Wolf does not know what the words mean.
He knows the ancestors are close, he knows holy,
knows the dance ends when sun turns the plaza magenta.

The translation of words is in their bodies
as they move in the language of rivers.

I once knew the exuberance of youth who keep ritual,
whose bodies speak what words cannot.
I was nineteen; we sang psalms in Latin.
Three hundred of us beneath stained glass windows
that floated rainbow colors on the white scapulars
of our Dominican habits. Matins, Lauds, Vespers,
we never knew we were singing the songs of prophets,
of lovers, of a God who accompanied the wretched.

We knew only to sing in perfect A flat.
We knew Gregorian chant inflections.
We kissed the floor if we disturbed the chant.
We ate our dinner on the floor if we dropped kneelers.
We kept the great silence, kept custody of the eyes.
Confessed our faults on our knees.

We never knew why.

We understood ourselves as belonging to promises
that asked everything of us. Century after century of praise.
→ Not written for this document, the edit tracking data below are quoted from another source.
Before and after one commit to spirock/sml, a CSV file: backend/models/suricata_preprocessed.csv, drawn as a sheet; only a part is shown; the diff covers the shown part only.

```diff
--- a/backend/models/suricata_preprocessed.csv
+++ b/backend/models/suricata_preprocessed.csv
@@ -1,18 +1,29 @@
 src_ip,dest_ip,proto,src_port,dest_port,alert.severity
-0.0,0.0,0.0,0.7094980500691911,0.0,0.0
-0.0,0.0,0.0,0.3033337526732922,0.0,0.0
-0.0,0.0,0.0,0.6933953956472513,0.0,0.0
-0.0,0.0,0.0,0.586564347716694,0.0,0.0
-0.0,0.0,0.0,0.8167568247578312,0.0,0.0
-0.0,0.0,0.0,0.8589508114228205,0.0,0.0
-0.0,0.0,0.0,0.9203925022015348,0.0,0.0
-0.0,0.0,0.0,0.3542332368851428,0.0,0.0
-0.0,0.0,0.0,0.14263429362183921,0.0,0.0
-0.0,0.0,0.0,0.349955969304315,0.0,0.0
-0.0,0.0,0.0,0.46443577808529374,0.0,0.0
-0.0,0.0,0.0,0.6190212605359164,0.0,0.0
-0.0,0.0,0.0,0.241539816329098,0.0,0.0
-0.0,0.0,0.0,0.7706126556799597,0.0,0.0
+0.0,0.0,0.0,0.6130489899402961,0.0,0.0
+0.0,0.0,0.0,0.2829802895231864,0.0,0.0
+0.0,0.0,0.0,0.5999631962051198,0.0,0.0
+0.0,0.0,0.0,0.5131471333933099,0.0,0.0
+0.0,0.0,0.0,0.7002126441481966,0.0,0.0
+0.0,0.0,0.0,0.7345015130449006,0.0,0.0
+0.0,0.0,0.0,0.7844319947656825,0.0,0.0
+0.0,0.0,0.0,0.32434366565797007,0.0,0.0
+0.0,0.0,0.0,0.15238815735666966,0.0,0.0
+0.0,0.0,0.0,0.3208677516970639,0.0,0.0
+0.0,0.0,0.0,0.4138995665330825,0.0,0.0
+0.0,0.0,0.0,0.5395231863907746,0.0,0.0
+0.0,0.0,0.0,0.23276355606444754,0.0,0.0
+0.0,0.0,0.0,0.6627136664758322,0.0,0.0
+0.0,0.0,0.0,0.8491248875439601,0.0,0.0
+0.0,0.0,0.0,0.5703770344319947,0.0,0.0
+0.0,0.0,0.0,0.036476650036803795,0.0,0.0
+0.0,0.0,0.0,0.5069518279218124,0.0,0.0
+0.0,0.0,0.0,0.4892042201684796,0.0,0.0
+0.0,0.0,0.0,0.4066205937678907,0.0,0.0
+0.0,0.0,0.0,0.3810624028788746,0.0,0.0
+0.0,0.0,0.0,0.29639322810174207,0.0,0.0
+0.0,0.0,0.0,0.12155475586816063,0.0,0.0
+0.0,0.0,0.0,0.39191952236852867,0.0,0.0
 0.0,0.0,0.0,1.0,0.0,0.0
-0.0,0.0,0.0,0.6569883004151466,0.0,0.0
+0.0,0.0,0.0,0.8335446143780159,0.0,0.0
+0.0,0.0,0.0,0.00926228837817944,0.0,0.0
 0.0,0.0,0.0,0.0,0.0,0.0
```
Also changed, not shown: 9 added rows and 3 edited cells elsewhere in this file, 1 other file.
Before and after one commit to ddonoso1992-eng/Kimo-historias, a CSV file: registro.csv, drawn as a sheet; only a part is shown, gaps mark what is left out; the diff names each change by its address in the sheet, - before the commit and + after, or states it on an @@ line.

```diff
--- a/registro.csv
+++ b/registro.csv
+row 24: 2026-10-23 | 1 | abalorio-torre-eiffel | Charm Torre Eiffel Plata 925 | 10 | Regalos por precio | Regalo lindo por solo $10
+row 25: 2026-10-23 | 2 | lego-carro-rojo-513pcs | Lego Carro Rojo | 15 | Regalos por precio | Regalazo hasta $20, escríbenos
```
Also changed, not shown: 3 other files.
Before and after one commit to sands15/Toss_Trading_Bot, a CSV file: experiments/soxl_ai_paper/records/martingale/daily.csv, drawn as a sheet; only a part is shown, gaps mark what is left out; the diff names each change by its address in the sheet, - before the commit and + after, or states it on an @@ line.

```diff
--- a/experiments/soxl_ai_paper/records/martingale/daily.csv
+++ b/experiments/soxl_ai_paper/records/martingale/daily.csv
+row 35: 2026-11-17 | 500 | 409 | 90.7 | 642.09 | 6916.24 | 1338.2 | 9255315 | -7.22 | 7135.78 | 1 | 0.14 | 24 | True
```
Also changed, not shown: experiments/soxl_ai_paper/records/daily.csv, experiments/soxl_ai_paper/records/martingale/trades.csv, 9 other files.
On cue Cochiti boys raise arms tied with pine branches,/
chanting, keeping time to drums’ pounding beat.

Comments are automatically closed two weeks after an article's initial publication. See our comments policy for more.

More: Poems / Prayer

The latest from america

Are the Dodgers now baseball’s cursed squad?
James T. KeaneOctober 23, 2018
 Capuchin Franciscan Father Raniero Cantalamessa, preacher of the papal household, gives the homily during the Good Friday service led by Pope Francis in St. Peter's Basilica at the Vatican April 14. (CNS photo/Paul Haring)
Capuchin Father Raniero Cantalamessa, preacher of the papal household, will direct the Ignatian style retreat, the U.S.C.C.B. announced Oct. 23.
Catholic News ServiceOctober 23, 2018
A Catholic literary culture that works in continuity with its rich heritage will give us a contemporary literature that both gazes unflinchingly at the messiness of our present moment and artfully works out its characters’ salvation or damnation.
Joshua HrenOctober 23, 2018
Venezuelan migrants walk across the border from Venezuela into the Brazilian city of Pacaraima. (CNS photo/Nacho Doce)
About 5,000 people leave Venezuela every day. According to the U.N. Refugee Agency, at least 1.9 million Venezuelan citizens have left the country since 2015, fleeing from the economic and political crisis that the country is experiencing under President Nicolás Maduro.
Filipe DominguesOctober 22, 2018